» **Your goal**:
Check every line of the material below, and show those that contain "center".
==== Study material
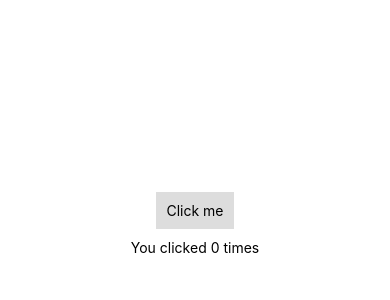
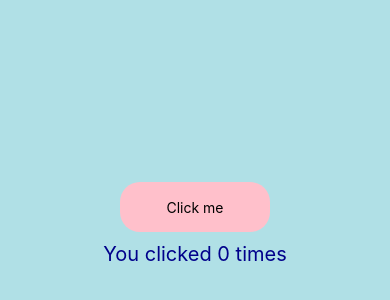
Before and after one commit to Fatima-Zahrae-Acharki/NativeBrief, a React Native app: screen / in a window 390 px wide. Shown: the part 198-498 px from the top of the page. Built offline with nearby package versions, Linux system fonts and the light colour scheme.

Commit message:
css styling

```diff
--- a/App.tsx
+++ b/App.tsx
@@ -1,5 +1,6 @@
 import React, {Component} from 'react';
 import {StyleSheet, TouchableOpacity, Text, View} from 'react-native';
+
 
 class App extends Component {
   state = {
@@ -12,14 +13,17 @@ class App extends Component {
     });
   };
 
+
+
   render() {
     return (
       <View style={styles.container}>
-        <TouchableOpacity style={styles.button} onPress={this.onPress}>
-          <Text>Click me</Text>
+        <TouchableOpacity style={styles.button}  onPress={this.onPress}>
+          <Text style={styles.black}>Click me</Text>
         </TouchableOpacity>
         <View>
-          <Text>You clicked {this.state.count} times</Text>
+
+          <Text style={styles.text} >You clicked {this.state.count} times</Text>
         </View>
       </View>
     );
@@ -31,13 +35,29 @@ const styles = StyleSheet.create({
     flex: 1,
     justifyContent: 'center',
     alignItems: 'center',
+    color: 'black',
+    backgroundColor: 'powderblue'
+  },
+  black: {
+    color: 'black',
+  },
+  pink: {
+    color: 'pink',
+  },
+  text: {
+    fontSize: 20,
+    color: 'darkblue',
   },
   button: {
     alignItems: 'center',
-    backgroundColor: '#DDDDDD',
-    padding: 10,
+    backgroundColor: 'pink',
+    justifyContent: 'center',
     marginBottom: 10,
+    borderRadius: 20,
+    width: 150,
+    height: 50,
   },
+
 });
 
 export default App;
```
========
» **Solution to this problem**:
     justifyContent: 'center',
     alignItems: 'center',
     alignItems: 'center',
+    justifyContent: 'center',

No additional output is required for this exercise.